Modification records:
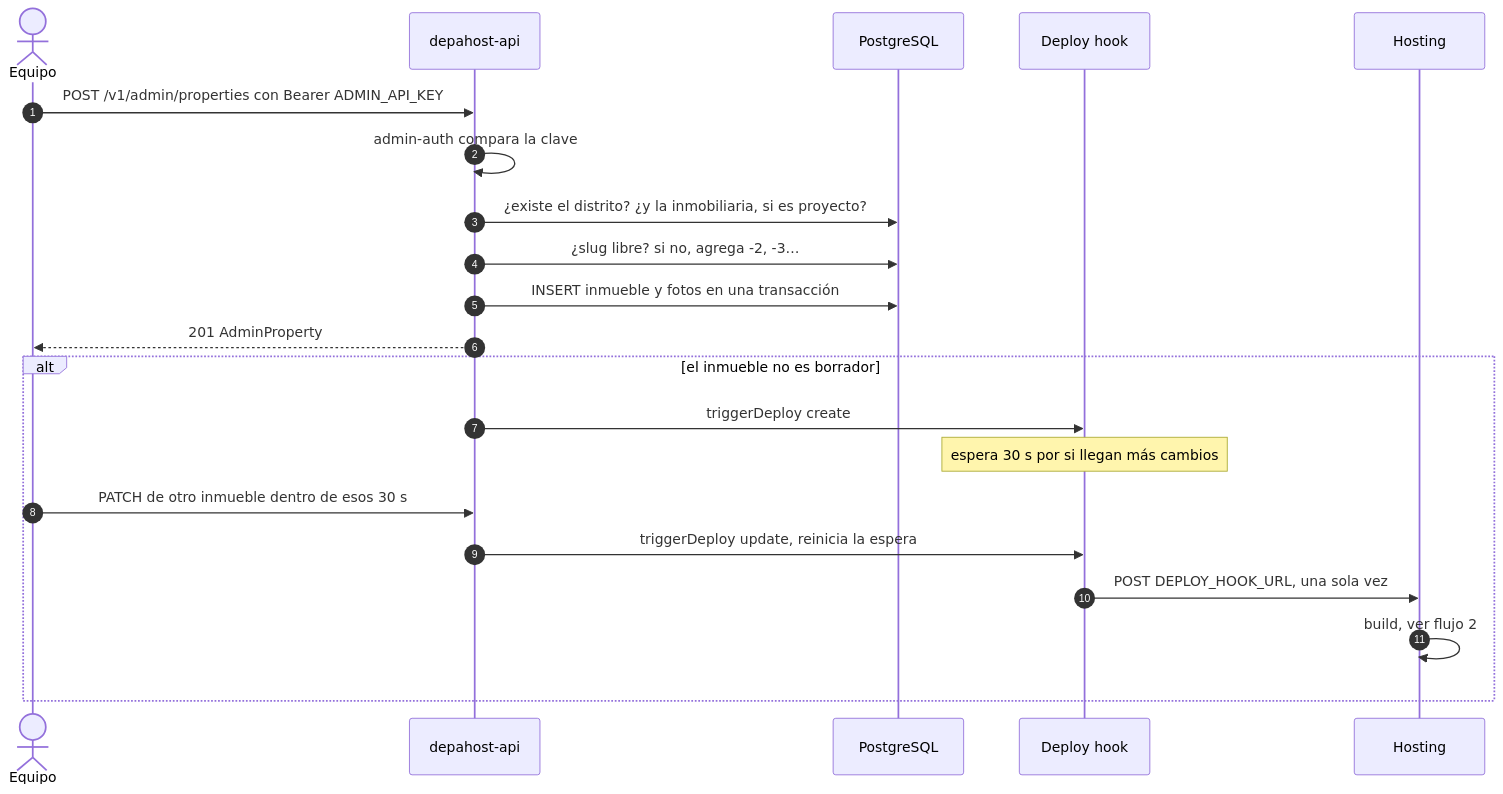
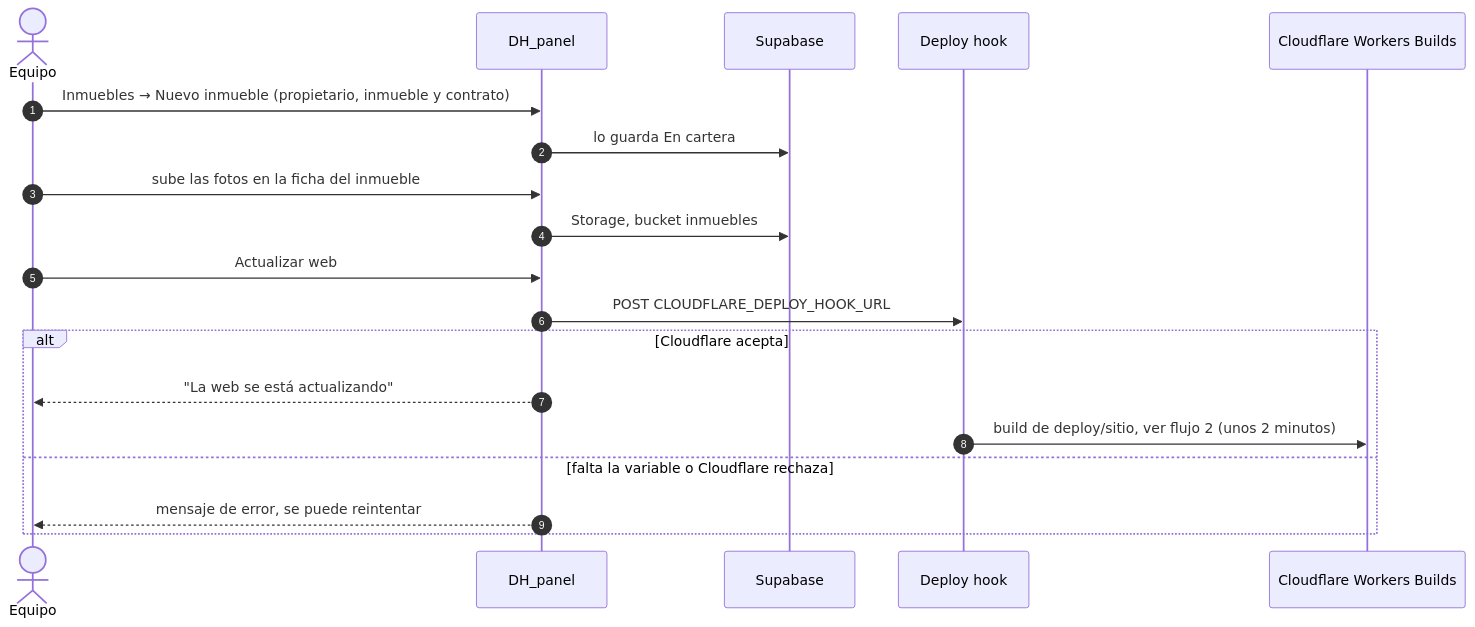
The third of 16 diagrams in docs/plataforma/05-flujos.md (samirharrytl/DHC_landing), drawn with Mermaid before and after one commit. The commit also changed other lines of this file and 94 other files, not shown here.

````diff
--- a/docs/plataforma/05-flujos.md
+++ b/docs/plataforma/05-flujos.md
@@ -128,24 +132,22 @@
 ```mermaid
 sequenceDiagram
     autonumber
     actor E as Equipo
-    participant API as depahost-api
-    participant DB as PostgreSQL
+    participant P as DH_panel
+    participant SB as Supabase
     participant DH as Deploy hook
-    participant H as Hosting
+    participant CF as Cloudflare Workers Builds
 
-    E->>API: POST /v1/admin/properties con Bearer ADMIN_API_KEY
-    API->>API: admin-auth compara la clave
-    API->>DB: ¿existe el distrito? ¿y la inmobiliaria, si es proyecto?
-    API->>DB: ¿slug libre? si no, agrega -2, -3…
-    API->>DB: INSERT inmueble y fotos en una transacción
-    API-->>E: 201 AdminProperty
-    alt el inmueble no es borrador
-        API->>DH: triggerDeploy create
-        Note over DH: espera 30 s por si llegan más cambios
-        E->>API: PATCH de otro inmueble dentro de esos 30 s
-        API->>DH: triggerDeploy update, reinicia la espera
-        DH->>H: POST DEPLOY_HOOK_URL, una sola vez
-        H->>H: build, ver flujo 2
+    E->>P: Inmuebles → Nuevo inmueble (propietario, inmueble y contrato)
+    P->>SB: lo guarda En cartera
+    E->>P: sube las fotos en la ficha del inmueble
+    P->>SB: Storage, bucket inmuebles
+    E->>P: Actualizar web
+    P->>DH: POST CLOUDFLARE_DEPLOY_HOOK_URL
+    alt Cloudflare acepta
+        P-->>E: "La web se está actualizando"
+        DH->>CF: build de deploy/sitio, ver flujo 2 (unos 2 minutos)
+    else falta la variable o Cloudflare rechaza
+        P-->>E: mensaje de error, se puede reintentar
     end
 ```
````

- Task: Whenever images occur above, omit them and retype each line exactly as it stands.

- Answer:
The third of 16 diagrams in docs/plataforma/05-flujos.md (samirharrytl/DHC_landing), drawn with Mermaid before and after one commit. The commit also changed other lines of this file and 94 other files, not shown here.

````diff
--- a/docs/plataforma/05-flujos.md
+++ b/docs/plataforma/05-flujos.md
@@ -128,24 +132,22 @@
 ```mermaid
 sequenceDiagram
     autonumber
     actor E as Equipo
-    participant API as depahost-api
-    participant DB as PostgreSQL
+    participant P as DH_panel
+    participant SB as Supabase
     participant DH as Deploy hook
-    participant H as Hosting
+    participant CF as Cloudflare Workers Builds
 
-    E->>API: POST /v1/admin/properties con Bearer ADMIN_API_KEY
-    API->>API: admin-auth compara la clave
-    API->>DB: ¿existe el distrito? ¿y la inmobiliaria, si es proyecto?
-    API->>DB: ¿slug libre? si no, agrega -2, -3…
-    API->>DB: INSERT inmueble y fotos en una transacción
-    API-->>E: 201 AdminProperty
-    alt el inmueble no es borrador
-        API->>DH: triggerDeploy create
-        Note over DH: espera 30 s por si llegan más cambios
-        E->>API: PATCH de otro inmueble dentro de esos 30 s
-        API->>DH: triggerDeploy update, reinicia la espera
-        DH->>H: POST DEPLOY_HOOK_URL, una sola vez
-        H->>H: build, ver flujo 2
+    E->>P: Inmuebles → Nuevo inmueble (propietario, inmueble y contrato)
+    P->>SB: lo guarda En cartera
+    E->>P: sube las fotos en la ficha del inmueble
+    P->>SB: Storage, bucket inmuebles
+    E->>P: Actualizar web
+    P->>DH: POST CLOUDFLARE_DEPLOY_HOOK_URL
+    alt Cloudflare acepta
+        P-->>E: "La web se está actualizando"
+        DH->>CF: build de deploy/sitio, ver flujo 2 (unos 2 minutos)
+    else falta la variable o Cloudflare rechaza
+        P-->>E: mensaje de error, se puede reintentar
     end
 ```
````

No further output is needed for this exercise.